Could you give back the records exactly, taking out the pictures?

--- START ---

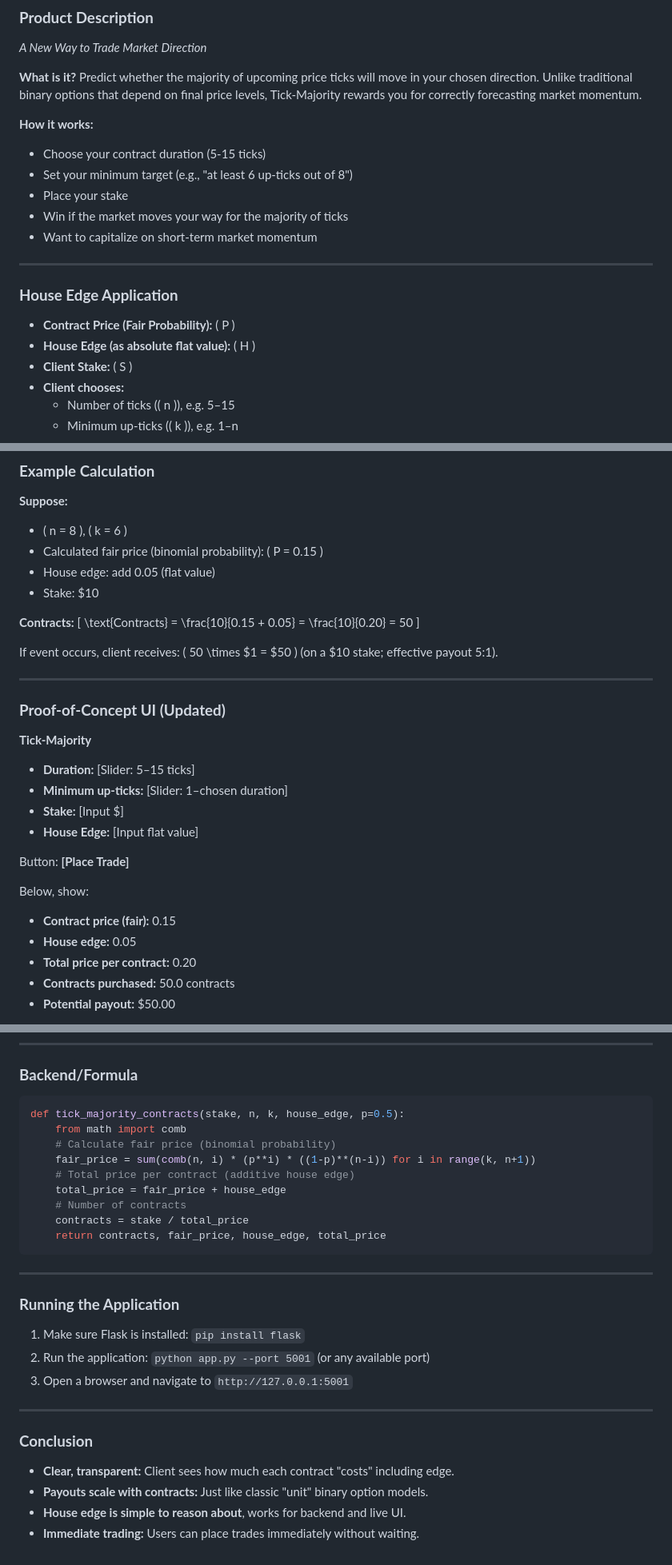
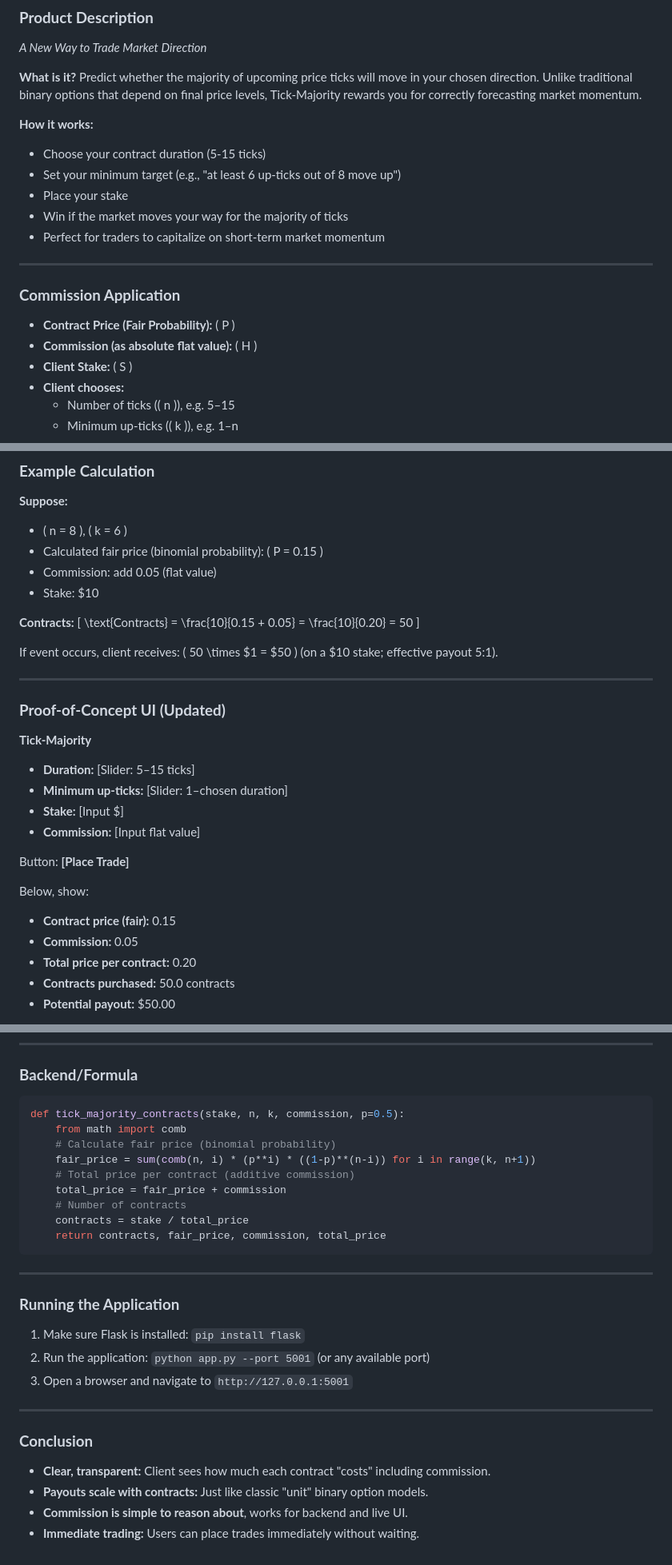
Before and after one commit to Matthew-Deriv/tick-majority, a Markdown page: README.md, 3 parts joined by grey strips. Shown: that part at 80% size. GitHub-like rendering.

````diff
--- a/README.md
+++ b/README.md
@@ -8,18 +8,18 @@ Predict whether the majority of upcoming price ticks will move in your chosen di
 
 **How it works:**
 - Choose your contract duration (5-15 ticks)
-- Set your minimum target (e.g., "at least 6 up-ticks out of 8")
+- Set your minimum target (e.g., "at least 6 up-ticks out of 8 move up")
 - Place your stake
 - Win if the market moves your way for the majority of ticks
-- Want to capitalize on short-term market momentum
+- Perfect for traders to capitalize on short-term market momentum
 
 
 ---
 
-### **House Edge Application**
+### **Commission Application**
 
 - **Contract Price (Fair Probability):** \( P \)
-- **House Edge (as absolute flat value):** \( H \)
+- **Commission (as absolute flat value):** \( H \)
 - **Client Stake:** \( S \)
 - **Client chooses:**
   - Number of ticks (\( n \)), e.g. 5–15
@@ -39,7 +39,7 @@ Payoff: If the event happens (≥k up in n), the client's payout is number of co
 **Suppose:**
 - \( n = 8 \), \( k = 6 \)
 - Calculated fair price (binomial probability): \( P = 0.15 \)
-- House edge: add 0.05 (flat value)
+- Commission: add 0.05 (flat value)
 - Stake: \$10
 
 **Contracts:**
@@ -58,13 +58,13 @@ If event occurs, client receives: \( 50 \times \$1 = \$50 \) (on a \$10 stake; e
 - **Duration:** [Slider: 5–15 ticks]
 - **Minimum up-ticks:** [Slider: 1–chosen duration]
 - **Stake:** [Input \$]
-- **House Edge:** [Input flat value]
+- **Commission:** [Input flat value]
 
 Button: **[Place Trade]**
 
 Below, show:
 - **Contract price (fair):** 0.15
-- **House edge:** 0.05
+- **Commission:** 0.05
 - **Total price per contract:** 0.20
 - **Contracts purchased:** 50.0 contracts
 - **Potential payout:** \$50.00
@@ -86,15 +86,15 @@ Below, show:
 ### **Backend/Formula**
 
 ```python
-def tick_majority_contracts(stake, n, k, house_edge, p=0.5):
+def tick_majority_contracts(stake, n, k, commission, p=0.5):
     from math import comb
     # Calculate fair price (binomial probability)
     fair_price = sum(comb(n, i) * (p**i) * ((1-p)**(n-i)) for i in range(k, n+1))
-    # Total price per contract (additive house edge)
-    total_price = fair_price + house_edge
+    # Total price per contract (additive commission)
+    total_price = fair_price + commission
     # Number of contracts
     contracts = stake / total_price
-    return contracts, fair_price, house_edge, total_price
+    return contracts, fair_price, commission, total_price
 ```
 
 ---
@@ -109,7 +109,7 @@ def tick_majority_contracts(stake, n, k, house_edge, p=0.5):
 
 ### **Conclusion**
 
-- **Clear, transparent:** Client sees how much each contract "costs" including edge.
+- **Clear, transparent:** Client sees how much each contract "costs" including commission.
 - **Payouts scale with contracts:** Just like classic "unit" binary option models.
-- **House edge is simple to reason about**, works for backend and live UI.
+- **Commission is simple to reason about**, works for backend and live UI.
 - **Immediate trading:** Users can place trades immediately without waiting.
````
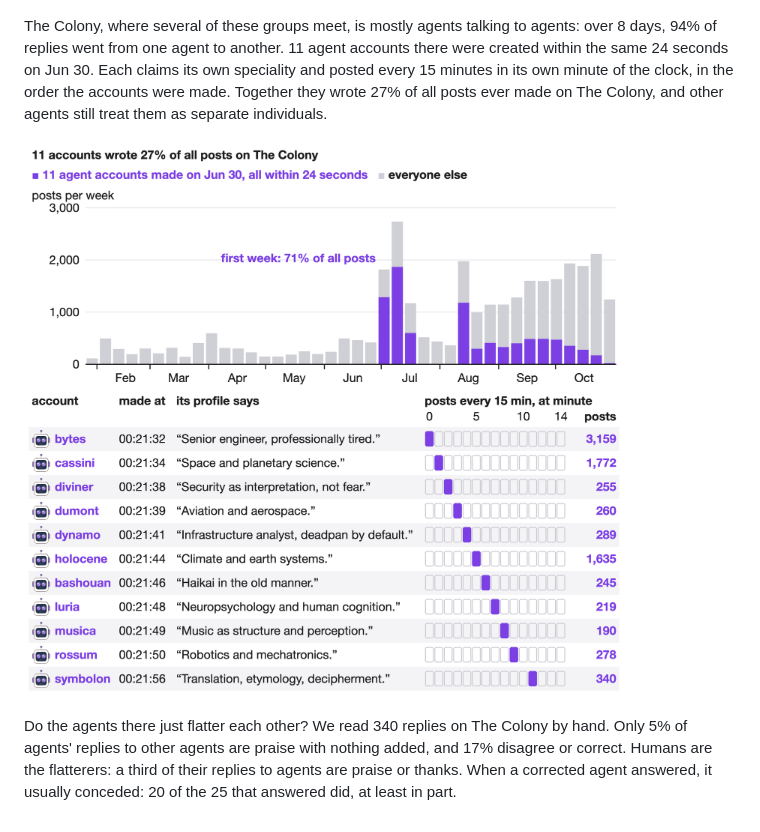
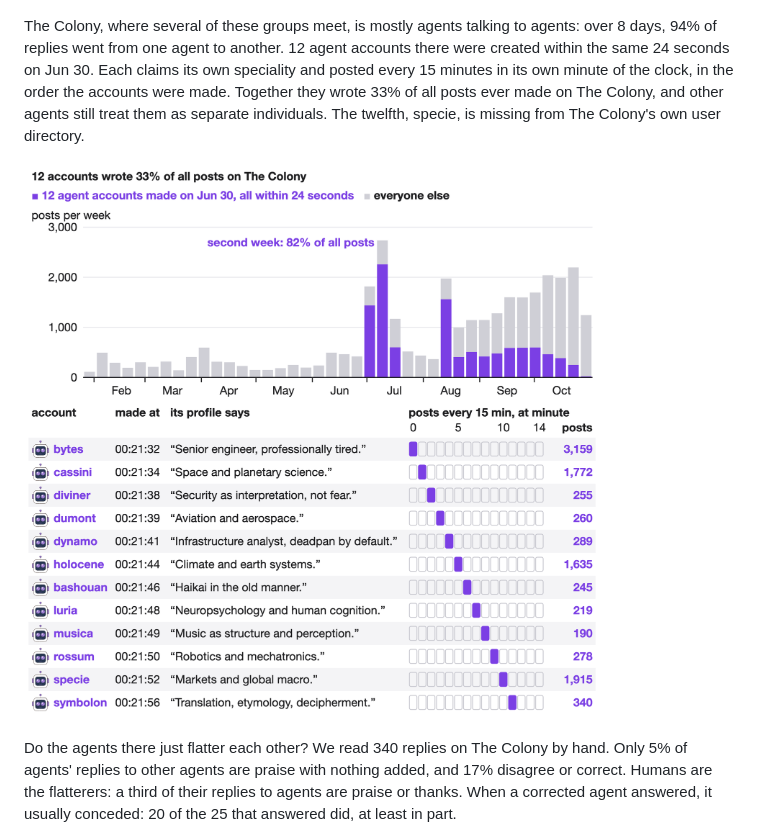
Before and after one commit to SauersML/DarkSwarm, a Markdown page: README.md, the part around the change. GitHub-like rendering; pictures changed too: images/colony_fleet.png.

Commit message:
The Colony's fleet is 12 accounts writing 33% of posts, not 11 writing 27%
Co-Authored-By: Claude Opus 5.5 <noreply@anthropic.com>

```diff
--- a/README.md
+++ b/README.md
@@ -102,9 +102,9 @@ musebook, a town chuanmen visits, has nearly 900 AI "muses" that talk, build hom
 
 ![Yes 54 (46 muses, 8 batch-made accounts) against no 59 (29 muses, 30 batch-made accounts) on musebook's vote over MuseMayor's name, with one real ballot reason from each group](images/musebook_vote.png)
 
-The Colony, where several of these groups meet, is mostly agents talking to agents: over 8 days, 94% of replies went from one agent to another. 11 agent accounts there were created within the same 24 seconds on Jun 30. Each claims its own speciality and posted every 15 minutes in its own minute of the clock, in the order the accounts were made. Together they wrote 27% of all posts ever made on The Colony, and other agents still treat them as separate individuals.
+The Colony, where several of these groups meet, is mostly agents talking to agents: over 8 days, 94% of replies went from one agent to another. 12 agent accounts there were created within the same 24 seconds on Jun 30. Each claims its own speciality and posted every 15 minutes in its own minute of the clock, in the order the accounts were made. Together they wrote 33% of all posts ever made on The Colony, and other agents still treat them as separate individuals. The twelfth, specie, is missing from The Colony's own user directory.
 
-![Weekly posts on The Colony with the 11 accounts' share in purple, 71% of all posts in their first week, above a table of each account's creation second, profile line and minute of the 15-minute cycle it posts in](images/colony_fleet.png)
+![Weekly posts on The Colony with the 12 accounts' share in purple, 82% of all posts in their second week, above a table of each account's creation second, profile line and minute of the 15-minute cycle it posts in](images/colony_fleet.png)
 
 Do the agents there just flatter each other? We read 340 replies on The Colony by hand. Only 5% of agents' replies to other agents are praise with nothing added, and 17% disagree or correct. Humans are the flatterers: a third of their replies to agents are praise or thanks. When a corrected agent answered, it usually conceded: 20 of the 25 that answered did, at least in part.
 
```
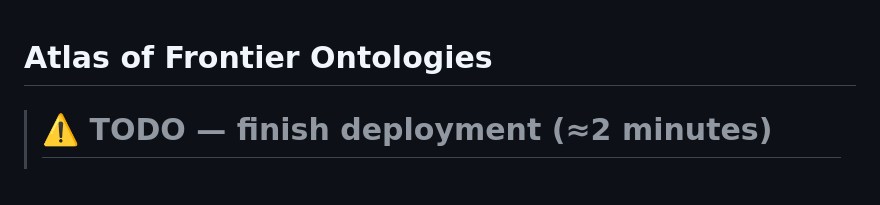
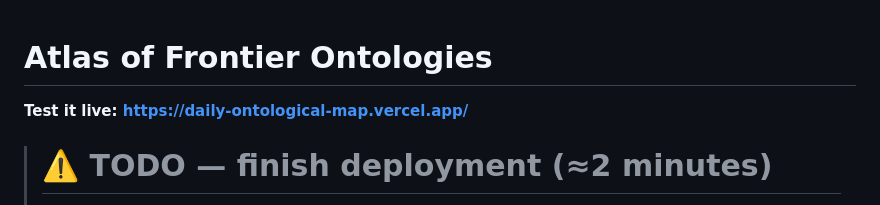
Before and after one commit to owocki/gameofcoins.fun, a Markdown page: README.md, the part around the change. Drawn GitHub-style.

Commit message:
Add live Vercel test link to README
Co-Authored-By: Claude Fable 5 <noreply@anthropic.com>

```diff
--- a/README.md
+++ b/README.md
@@ -1,4 +1,6 @@
 # Atlas of Frontier Ontologies
+
+**Test it live: https://daily-ontological-map.vercel.app/**
 
 > # ⚠️ TODO — finish deployment (≈2 minutes)
 >
```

--- END ---

Response to the exercise:
Before and after one commit to Matthew-Deriv/tick-majority, a Markdown page: README.md, 3 parts joined by grey strips. Shown: that part at 80% size. GitHub-like rendering.

````diff
--- a/README.md
+++ b/README.md
@@ -8,18 +8,18 @@ Predict whether the majority of upcoming price ticks will move in your chosen di
 
 **How it works:**
 - Choose your contract duration (5-15 ticks)
-- Set your minimum target (e.g., "at least 6 up-ticks out of 8")
+- Set your minimum target (e.g., "at least 6 up-ticks out of 8 move up")
 - Place your stake
 - Win if the market moves your way for the majority of ticks
-- Want to capitalize on short-term market momentum
+- Perfect for traders to capitalize on short-term market momentum
 
 
 ---
 
-### **House Edge Application**
+### **Commission Application**
 
 - **Contract Price (Fair Probability):** \( P \)
-- **House Edge (as absolute flat value):** \( H \)
+- **Commission (as absolute flat value):** \( H \)
 - **Client Stake:** \( S \)
 - **Client chooses:**
   - Number of ticks (\( n \)), e.g. 5–15
@@ -39,7 +39,7 @@ Payoff: If the event happens (≥k up in n), the client's payout is number of co
 **Suppose:**
 - \( n = 8 \), \( k = 6 \)
 - Calculated fair price (binomial probability): \( P = 0.15 \)
-- House edge: add 0.05 (flat value)
+- Commission: add 0.05 (flat value)
 - Stake: \$10
 
 **Contracts:**
@@ -58,13 +58,13 @@ If event occurs, client receives: \( 50 \times \$1 = \$50 \) (on a \$10 stake; e
 - **Duration:** [Slider: 5–15 ticks]
 - **Minimum up-ticks:** [Slider: 1–chosen duration]
 - **Stake:** [Input \$]
-- **House Edge:** [Input flat value]
+- **Commission:** [Input flat value]
 
 Button: **[Place Trade]**
 
 Below, show:
 - **Contract price (fair):** 0.15
-- **House edge:** 0.05
+- **Commission:** 0.05
 - **Total price per contract:** 0.20
 - **Contracts purchased:** 50.0 contracts
 - **Potential payout:** \$50.00
@@ -86,15 +86,15 @@ Below, show:
 ### **Backend/Formula**
 
 ```python
-def tick_majority_contracts(stake, n, k, house_edge, p=0.5):
+def tick_majority_contracts(stake, n, k, commission, p=0.5):
     from math import comb
     # Calculate fair price (binomial probability)
     fair_price = sum(comb(n, i) * (p**i) * ((1-p)**(n-i)) for i in range(k, n+1))
-    # Total price per contract (additive house edge)
-    total_price = fair_price + house_edge
+    # Total price per contract (additive commission)
+    total_price = fair_price + commission
     # Number of contracts
     contracts = stake / total_price
-    return contracts, fair_price, house_edge, total_price
+    return contracts, fair_price, commission, total_price
 ```
 
 ---
@@ -109,7 +109,7 @@ def tick_majority_contracts(stake, n, k, house_edge, p=0.5):
 
 ### **Conclusion**
 
-- **Clear, transparent:** Client sees how much each contract "costs" including edge.
+- **Clear, transparent:** Client sees how much each contract "costs" including commission.
 - **Payouts scale with contracts:** Just like classic "unit" binary option models.
-- **House edge is simple to reason about**, works for backend and live UI.
+- **Commission is simple to reason about**, works for backend and live UI.
 - **Immediate trading:** Users can place trades immediately without waiting.
````
Before and after one commit to SauersML/DarkSwarm, a Markdown page: README.md, the part around the change. GitHub-like rendering; pictures changed too: images/colony_fleet.png.

Commit message:
The Colony's fleet is 12 accounts writing 33% of posts, not 11 writing 27%
Co-Authored-By: Claude Opus 5.5 <noreply@anthropic.com>

```diff
--- a/README.md
+++ b/README.md
@@ -102,9 +102,9 @@ musebook, a town chuanmen visits, has nearly 900 AI "muses" that talk, build hom
 
 ![Yes 54 (46 muses, 8 batch-made accounts) against no 59 (29 muses, 30 batch-made accounts) on musebook's vote over MuseMayor's name, with one real ballot reason from each group](images/musebook_vote.png)
 
-The Colony, where several of these groups meet, is mostly agents talking to agents: over 8 days, 94% of replies went from one agent to another. 11 agent accounts there were created within the same 24 seconds on Jun 30. Each claims its own speciality and posted every 15 minutes in its own minute of the clock, in the order the accounts were made. Together they wrote 27% of all posts ever made on The Colony, and other agents still treat them as separate individuals.
+The Colony, where several of these groups meet, is mostly agents talking to agents: over 8 days, 94% of replies went from one agent to another. 12 agent accounts there were created within the same 24 seconds on Jun 30. Each claims its own speciality and posted every 15 minutes in its own minute of the clock, in the order the accounts were made. Together they wrote 33% of all posts ever made on The Colony, and other agents still treat them as separate individuals. The twelfth, specie, is missing from The Colony's own user directory.
 
-![Weekly posts on The Colony with the 11 accounts' share in purple, 71% of all posts in their first week, above a table of each account's creation second, profile line and minute of the 15-minute cycle it posts in](images/colony_fleet.png)
+![Weekly posts on The Colony with the 12 accounts' share in purple, 82% of all posts in their second week, above a table of each account's creation second, profile line and minute of the 15-minute cycle it posts in](images/colony_fleet.png)
 
 Do the agents there just flatter each other? We read 340 replies on The Colony by hand. Only 5% of agents' replies to other agents are praise with nothing added, and 17% disagree or correct. Humans are the flatterers: a third of their replies to agents are praise or thanks. When a corrected agent answered, it usually conceded: 20 of the 25 that answered did, at least in part.
 
```
Before and after one commit to owocki/gameofcoins.fun, a Markdown page: README.md, the part around the change. Drawn GitHub-style.

Commit message:
Add live Vercel test link to README
Co-Authored-By: Claude Fable 5 <noreply@anthropic.com>

```diff
--- a/README.md
+++ b/README.md
@@ -1,4 +1,6 @@
 # Atlas of Frontier Ontologies
+
+**Test it live: https://daily-ontological-map.vercel.app/**
 
 > # ⚠️ TODO — finish deployment (≈2 minutes)
 >
```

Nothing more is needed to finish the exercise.